Sometimes the 'Azzun gate is closed, and it’s hard to reach their village. They often must wait for hours at the checkpoints (and be insulted). That, they say, they’ve become used to, but they won’t get used to losing their lands! They say the Israeli government wants the Palestinian police to protect the settlers who are stealing their lands. They say they haven’t any weapons – the Palestinian Authority collected them and uses them to protect the settlers.
Yussuf says: “We want to live with the Jews. We breathe the same air, drink the same water, eat the same food, so why can’t we treat each other well. I’m not afraid to speak the truth, since I’ve already lost everything anyway. Now I’m also losing my children, because I can’t give them a good education or a decent way of life. I’m only teaching them to hate.”

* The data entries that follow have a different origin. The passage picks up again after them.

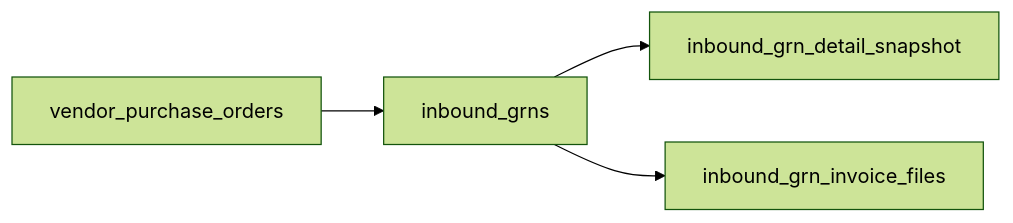
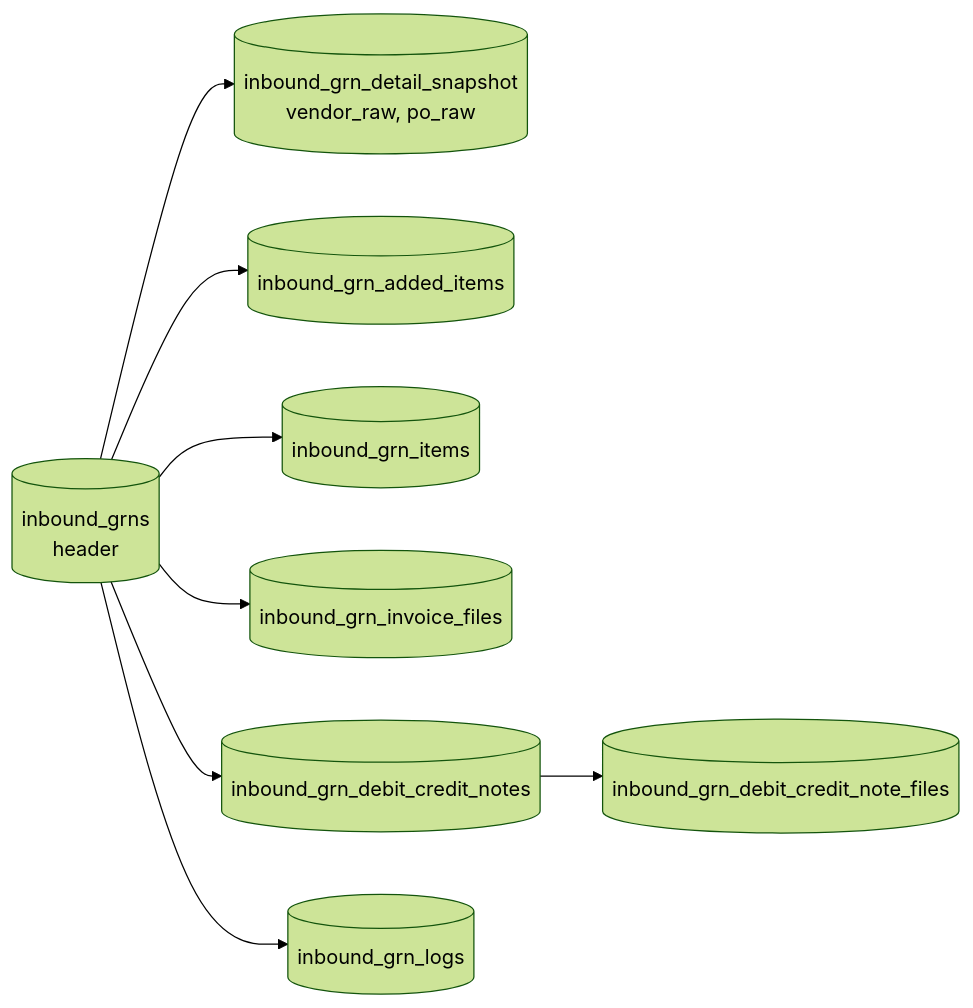
Diagram 12 of 17 in docs/current-system/workflows.md (mohittambi/zap), drawn with Mermaid (forest theme) before and after one commit. The commit also changed other lines of this file and 44 other files, not shown here.

Commit message:
grn flow updated

````diff
--- a/docs/current-system/workflows.md
+++ b/docs/current-system/workflows.md
@@ -36,10 +241,18 @@
 ```mermaid
 flowchart LR
-  VPO[vendor_purchase_orders]
-  GRN[inbound_grns]
-  SNAP[inbound_grn_detail_snapshot]
-  FILES[inbound_grn_invoice_files]
-  VPO --> GRN
+  GRN[(inbound_grns<br/>header)]
+  SNAP[(inbound_grn_detail_snapshot<br/>vendor_raw, po_raw)]
+  ADD[(inbound_grn_added_items)]
+  ITM[(inbound_grn_items)]
+  INV[(inbound_grn_invoice_files)]
+  DCN[(inbound_grn_debit_credit_notes)]
+  DCNF[(inbound_grn_debit_credit_note_files)]
+  LOG[(inbound_grn_logs)]
   GRN --> SNAP
-  GRN --> FILES
+  GRN --> ADD
+  GRN --> ITM
+  GRN --> INV
+  GRN --> DCN
+  DCN --> DCNF
+  GRN --> LOG
 ```
````
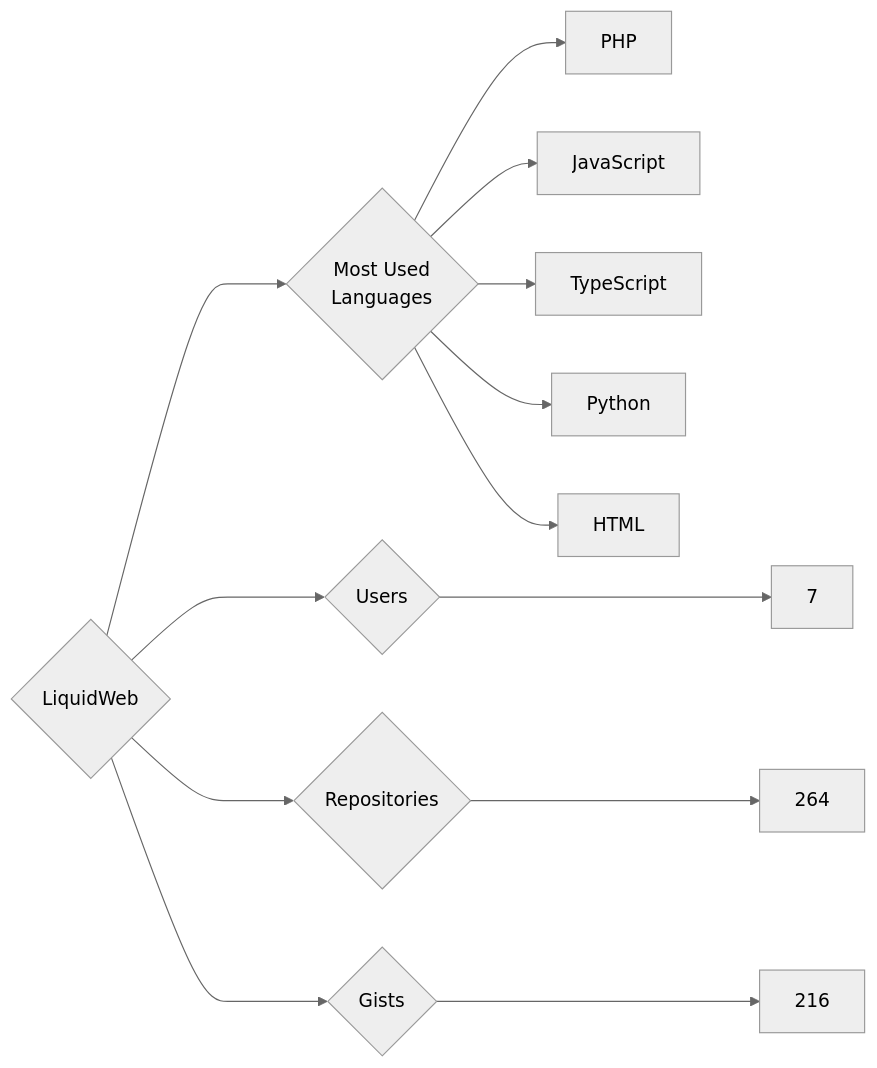
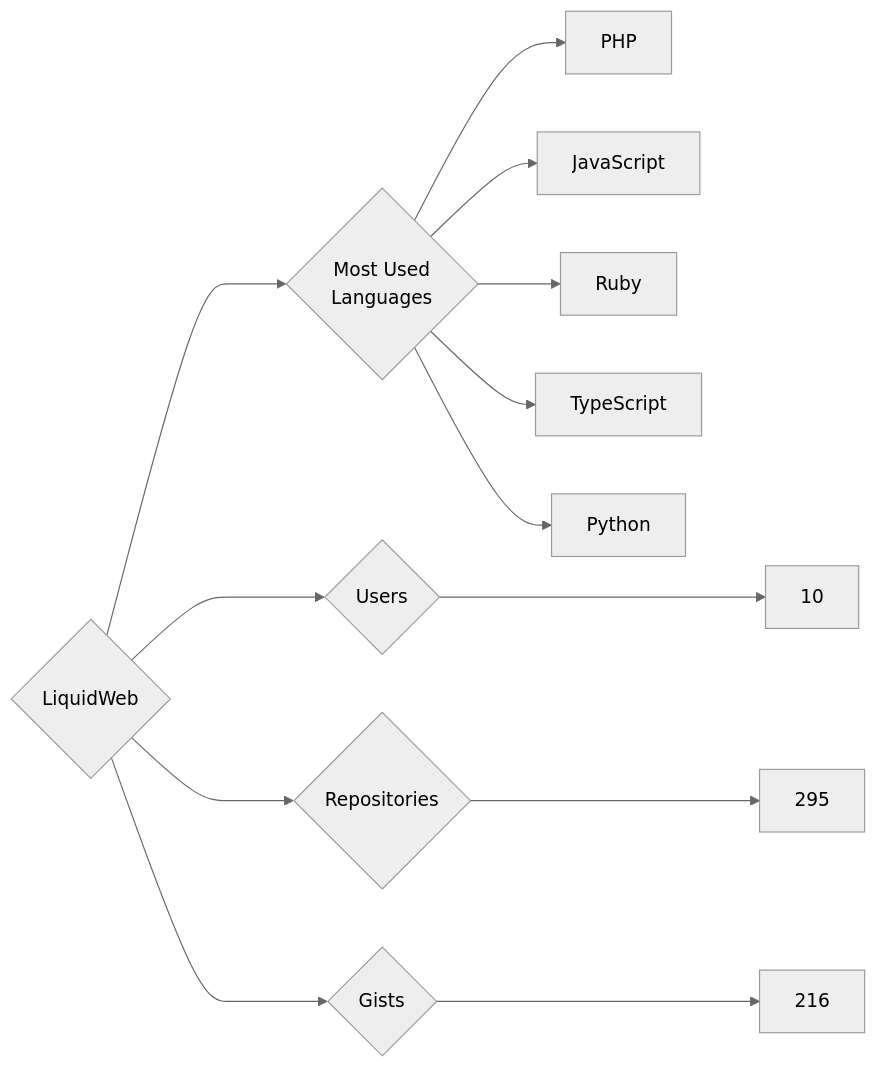
The diagram in targets/LiquidWeb/README.md (trickest/insiders), drawn with Mermaid (neutral theme) before and after one commit. The commit also changed 757 other files, not shown here.

````diff
--- a/targets/LiquidWeb/README.md
+++ b/targets/LiquidWeb/README.md
@@ -3,13 +3,13 @@
 ```mermaid
 graph LR
 COMPANY_NAME{LiquidWeb}
-COMPANY_NAME ---> U{Users} ---> UN[7]
-COMPANY_NAME ---> R{Repositories} ---> RN[264]
+COMPANY_NAME ---> U{Users} ---> UN[10]
+COMPANY_NAME ---> R{Repositories} ---> RN[295]
 COMPANY_NAME ---> G{Gists} ---> GN[216]
 COMPANY_NAME ---> ML{Most Used<br>Languages}
 ML --> PHP[PHP]
 ML --> JavaScript[JavaScript]
+ML --> Ruby[Ruby]
 ML --> TypeScript[TypeScript]
 ML --> Python[Python]
-ML --> HTML[HTML]
 ```
````
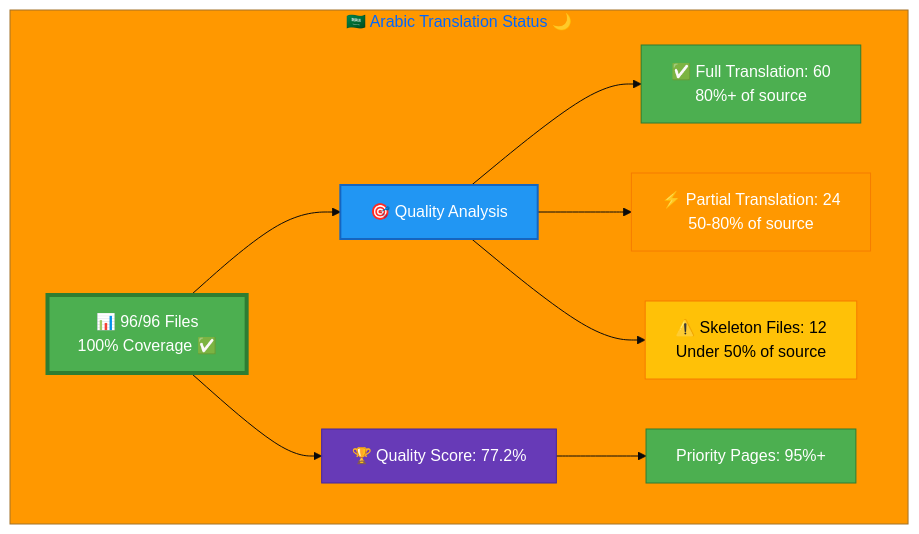
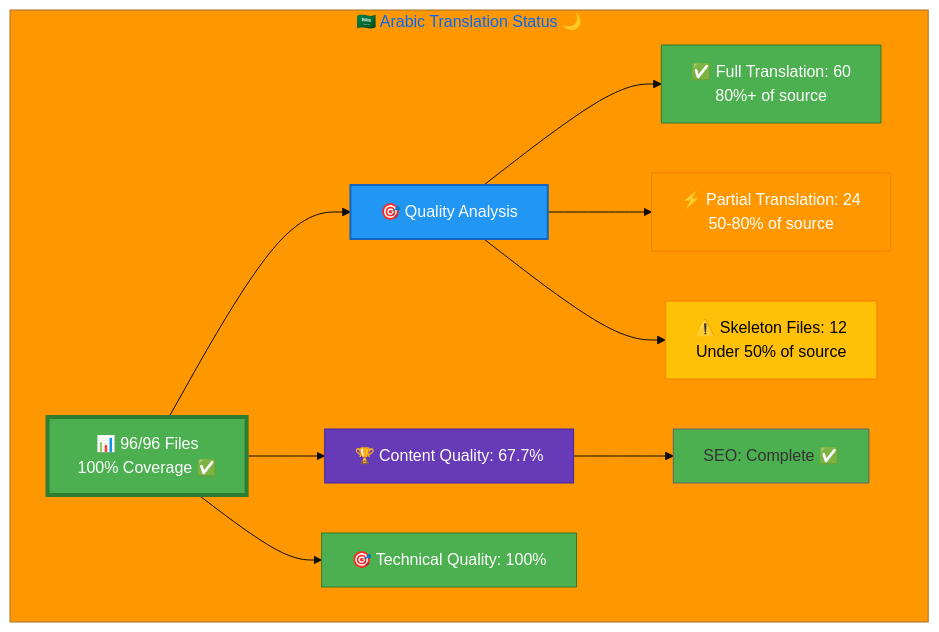
One commit to Hack23/homepage changed the diagram in Arabic-Translation-Status.md. Above: the diagram before and after it, drawn with Mermaid. The commit also changed other lines of this file, not shown here.

Commit message:
Update Arabic-Translation-Status.md with accurate quality metrics (67.7% content, 100% technical)

````diff
--- a/Arabic-Translation-Status.md
+++ b/Arabic-Translation-Status.md
@@ -13,23 +13,24 @@
 ```mermaid
 %%{init: {'theme':'base', 'themeVariables': {'primaryColor':'#4CAF50','secondaryColor':'#2196F3','tertiaryColor':'#FF9800','fontSize':'16px'}}}%%
 graph TB
     subgraph "🇸🇦 Arabic Translation Status 🌙"
         A["📊 96/96 Files<br/>100% Coverage ✅"]
         
         A --> B["🎯 Quality Analysis"]
         B --> C["✅ Full Translation: 60<br/>80%+ of source"]
         B --> D["⚡ Partial Translation: 24<br/>50-80% of source"]
         B --> E["⚠️ Skeleton Files: 12<br/>Under 50% of source"]
         
-        A --> H["🏆 Quality Score: 77.2%"]
-        H --> I["Priority Pages: 95%+"]
+        A --> H["🏆 Content Quality: 67.7%"]
+        A --> I["🎯 Technical Quality: 100%"]
+        H --> J["SEO: Complete ✅"]
         
         style A fill:#4CAF50,stroke:#2E7D32,color:#fff,stroke-width:4px
         style B fill:#2196F3,stroke:#1565C0,color:#fff,stroke-width:2px
         style C fill:#4CAF50,stroke:#2E7D32,color:#fff
         style D fill:#FF9800,stroke:#F57C00,color:#fff
         style E fill:#FFC107,stroke:#F57C00,color:#000
         style H fill:#673AB7,stroke:#4527A0,color:#fff
         style I fill:#4CAF50,stroke:#2E7D32,color:#fff
     end
 ```
````
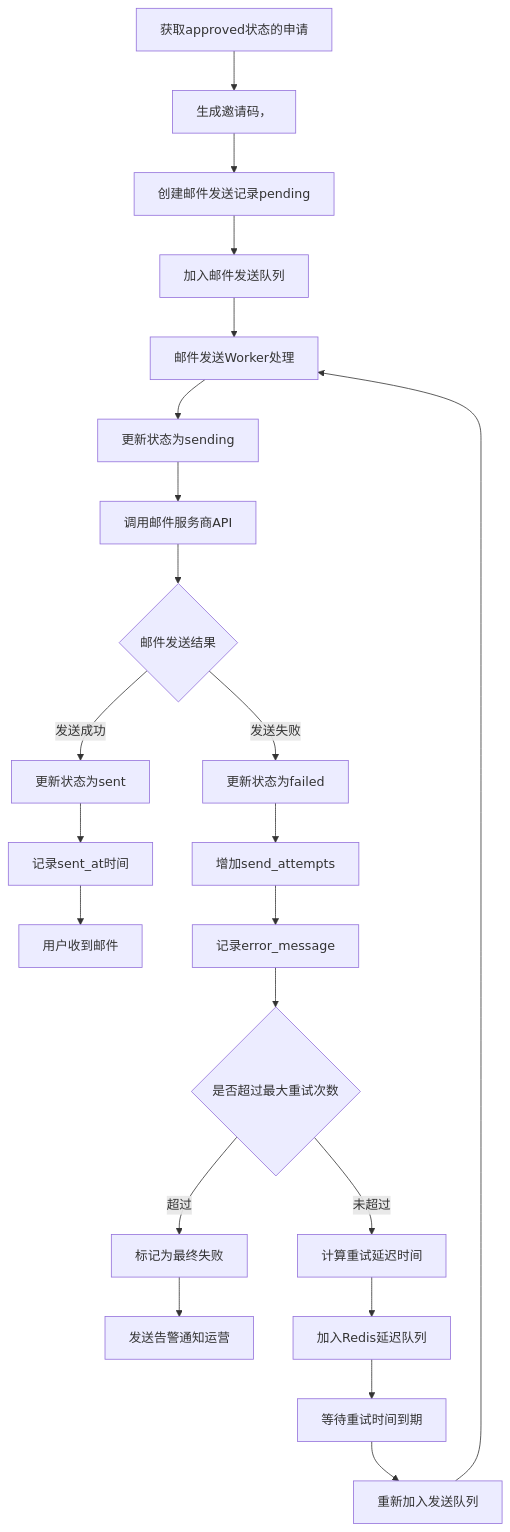
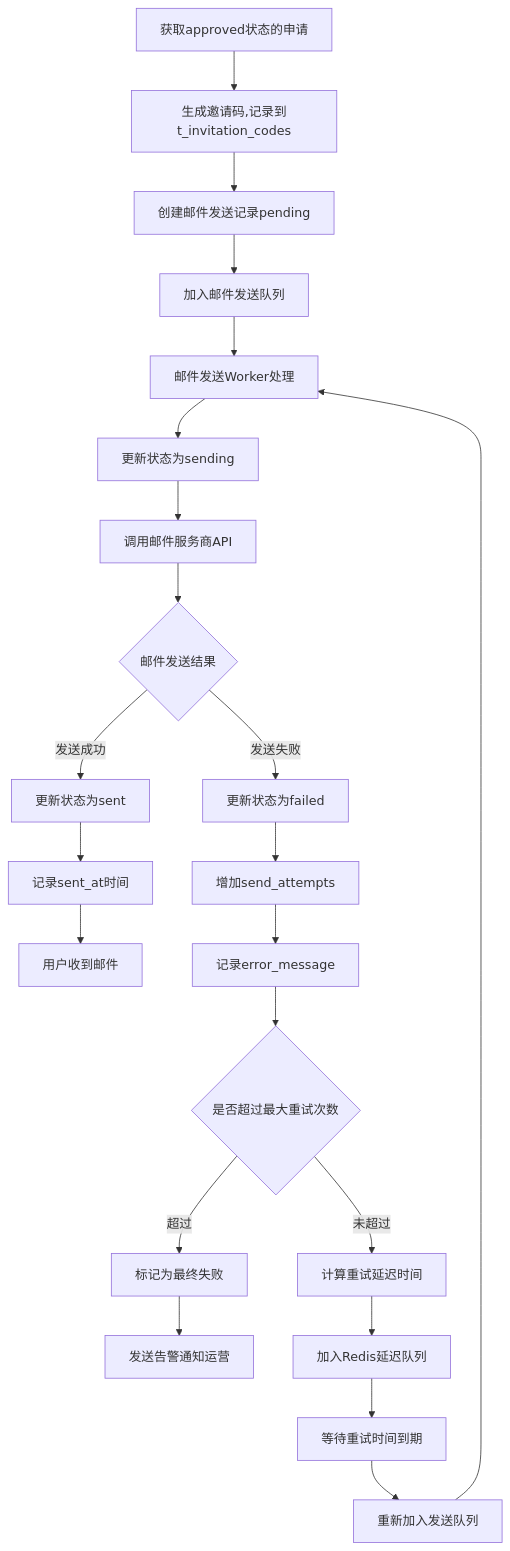
One commit to yingjianzh/iodraw-files changed the diagram in all/未命名-73.md. Above: the diagram before and after it, drawn with Mermaid.

Commit message:
2025-07-07 09:55:08 update

````diff
--- a/all/未命名-73.md
+++ b/all/未命名-73.md
@@ -1,29 +1,29 @@
 ```mermaid
 
 flowchart TD
-    A[获取approved状态的申请] --> B[生成邀请码，]
+    A[获取approved状态的申请] --> B[生成邀请码,记录到t_invitation_codes]
     B --> C[创建邮件发送记录pending]
     C --> D[加入邮件发送队列]
     
     D --> E[邮件发送Worker处理]
     E --> F[更新状态为sending]
     F --> G[调用邮件服务商API]
     G --> H{邮件发送结果}
     
     H -->|发送成功| I[更新状态为sent]
     I --> J[记录sent_at时间]
     J --> K[用户收到邮件]
     
     H -->|发送失败| L[更新状态为failed]
     L --> M[增加send_attempts]
     M --> N[记录error_message]
     N --> O{是否超过最大重试次数}
     O -->|超过| P[标记为最终失败]
     P --> Q[发送告警通知运营]
     O -->|未超过| R[计算重试延迟时间]
     R --> S[加入Redis延迟队列]
     S --> T[等待重试时间到期]
     T --> U[重新加入发送队列]
     U --> E
 
 ```
````
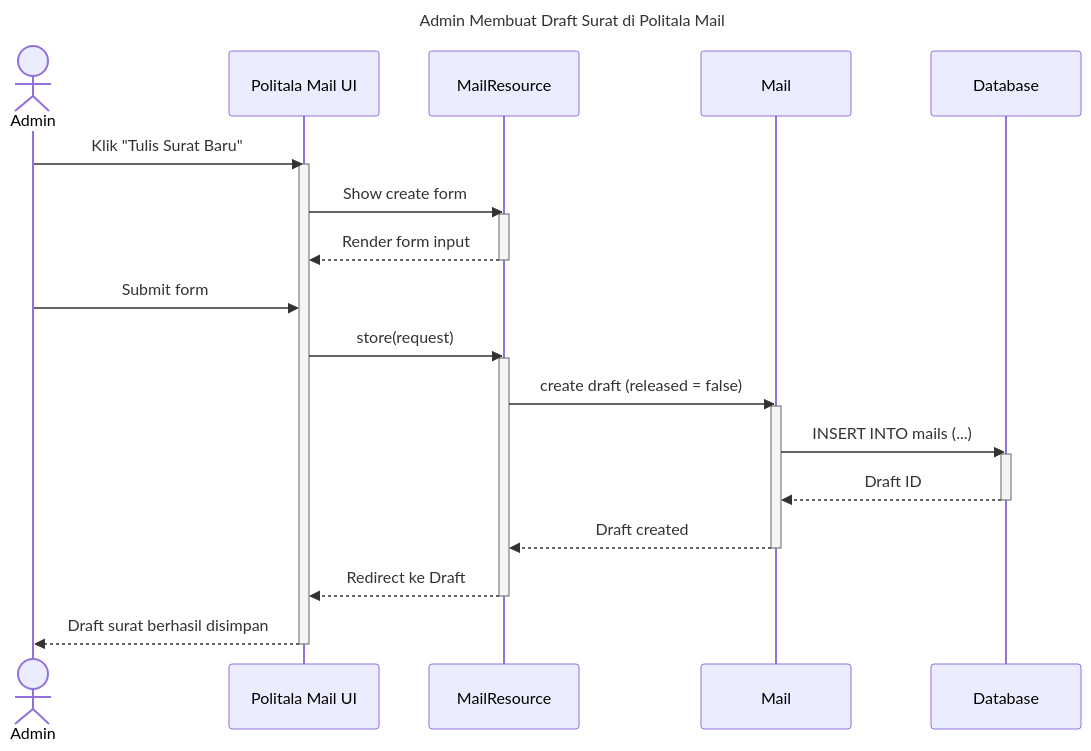
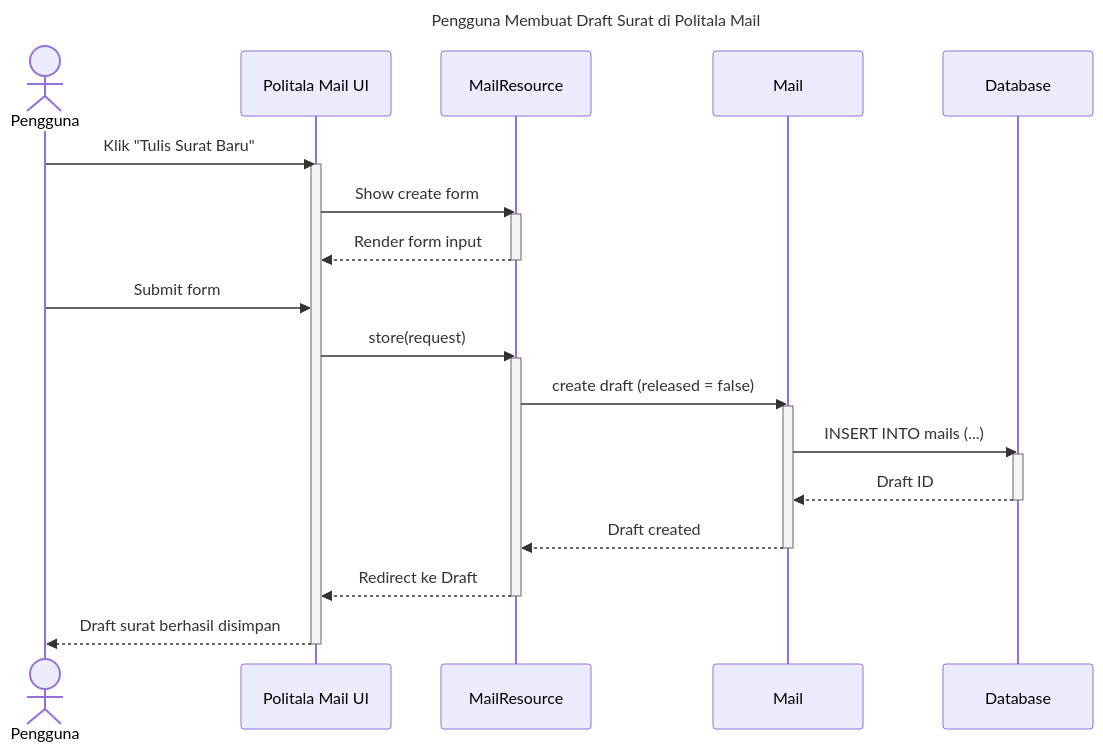
One commit to davidhadinugroho24601/UML-politala-mail changed the diagram in Manage Sent Mails/create draft.md. Above: the diagram before and after it, drawn with Mermaid. The commit also changed 8 other files, not shown here.

````diff
--- a/Manage Sent Mails/create draft.md
+++ b/Manage Sent Mails/create draft.md
@@ -1,35 +1,35 @@
 ```mermaid
 
 sequenceDiagram
-    title Admin Membuat Draft Surat di Politala Mail
+    title Pengguna Membuat Draft Surat di Politala Mail
 
-    actor Admin
+    actor Pengguna
     participant FilamentUI as Politala Mail UI
     participant MailResource
     participant MailModel as Mail
     participant DB as Database
 
-    Admin ->> FilamentUI: Klik "Tulis Surat Baru"
+    Pengguna ->> FilamentUI: Klik "Tulis Surat Baru"
     activate FilamentUI
     FilamentUI ->> MailResource: Show create form
     activate MailResource
     MailResource -->> FilamentUI: Render form input
     deactivate MailResource
-    Admin ->> FilamentUI: Submit form
+    Pengguna ->> FilamentUI: Submit form
     FilamentUI ->> MailResource: store(request)
     activate MailResource
     MailResource ->> MailModel: create draft (released = false)
     activate MailModel
     MailModel ->> DB: INSERT INTO mails (...)
     activate DB
     DB -->> MailModel: Draft ID
     deactivate DB
     MailModel -->> MailResource: Draft created
     deactivate MailModel
     MailResource -->> FilamentUI: Redirect ke Draft
     deactivate MailResource
-    FilamentUI -->> Admin: Draft surat berhasil disimpan
+    FilamentUI -->> Pengguna: Draft surat berhasil disimpan
     deactivate FilamentUI
 
 
 ```
````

Tova talked to someone who told her he’s on the GSS “preventive” list. He paid a lawyer NIS 2000 to get him a crossing permit. He got a job in a restaurant in Ra’anana. At the end of the work day, when he wanted to return to his village, he discovered that the taxi would cost more than he earned. He remained to sleep there, the police caught him and since then he’s again on the GSS list – forever, apparently.
Falamya checkpoint, 09:30 – An agricultural checkpoint. The gate is closed but not locked. Two bored soldiers sit in their emplacement. We continued on a side road, because they’re working on the main road.
Kafr Jamal, 09:45 – We stop at a grocery owned by Nadim’s relative. He tells us that leaflets (in Hebrew, which they can’t read) were recently distributed – something about the fence. They don’t know whether the intent is to expand it (to their detriment, of course, by taking more of their land) or just repair it. If the intent is to expand it, they’ll appeal to the Supreme Court.
Kafr Zabad: Very quiet. There is no one in the streets.
We drove to Kafr Sur, but couldn’t enter because of the roadworks. We returned to Falamya – the agricultural checkpoint gate was open but no one went through, and the soldiers sat idle. We continued along the fence separating the villages from their lands. The landscape along the way was lovely – green, flowers of many colors (we said that if not for the occupation, it would be like Tuscany).
We returned to Israel via Azur.